The Christmas comet will pass by on our planet just a few weeks before the holiday season. According to a Space report, experts said that Leonard doesn't threaten any materials it will encounter in the coming months. It also won't inflict our planet with any damages as it propels throughout space and right beside Earth.

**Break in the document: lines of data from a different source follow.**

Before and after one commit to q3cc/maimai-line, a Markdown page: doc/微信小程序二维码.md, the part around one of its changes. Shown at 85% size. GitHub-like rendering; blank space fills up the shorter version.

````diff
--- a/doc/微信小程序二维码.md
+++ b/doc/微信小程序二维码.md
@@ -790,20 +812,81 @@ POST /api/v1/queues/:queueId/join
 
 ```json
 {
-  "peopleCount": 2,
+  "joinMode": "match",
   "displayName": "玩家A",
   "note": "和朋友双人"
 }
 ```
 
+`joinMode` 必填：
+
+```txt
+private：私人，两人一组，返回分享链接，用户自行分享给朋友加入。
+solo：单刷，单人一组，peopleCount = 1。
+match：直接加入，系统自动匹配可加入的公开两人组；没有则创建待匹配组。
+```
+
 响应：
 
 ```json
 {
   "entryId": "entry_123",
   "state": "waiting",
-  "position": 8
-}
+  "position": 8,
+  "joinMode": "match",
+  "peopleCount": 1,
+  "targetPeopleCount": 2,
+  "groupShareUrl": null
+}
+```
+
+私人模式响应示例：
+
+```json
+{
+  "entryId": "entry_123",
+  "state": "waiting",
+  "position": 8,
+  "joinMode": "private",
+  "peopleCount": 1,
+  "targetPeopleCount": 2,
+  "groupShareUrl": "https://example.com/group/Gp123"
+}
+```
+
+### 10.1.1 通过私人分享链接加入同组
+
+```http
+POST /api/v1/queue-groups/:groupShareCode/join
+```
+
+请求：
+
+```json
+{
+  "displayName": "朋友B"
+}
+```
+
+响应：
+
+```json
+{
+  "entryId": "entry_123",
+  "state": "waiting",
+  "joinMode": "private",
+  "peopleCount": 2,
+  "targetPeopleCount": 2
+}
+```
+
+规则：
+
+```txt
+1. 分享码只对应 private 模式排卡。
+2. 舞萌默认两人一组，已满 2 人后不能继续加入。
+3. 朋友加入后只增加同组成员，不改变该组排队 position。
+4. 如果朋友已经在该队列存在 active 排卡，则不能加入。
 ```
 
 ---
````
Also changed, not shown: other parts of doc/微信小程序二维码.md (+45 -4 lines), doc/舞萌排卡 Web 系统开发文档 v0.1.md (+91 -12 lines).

Leonard is theorized to be seen by the naked eye in December. Along with the passing of the comet, twilight and daw will let us see one of the brightest stars in the constellation of Boötes. Leonard and the star, Arcturus, will be spotted side by side. Enthusiasts shouldn't worry about not seeing the C/2021 A1 comet by the end of the year, as binoculars can be used instead of a high-end scope.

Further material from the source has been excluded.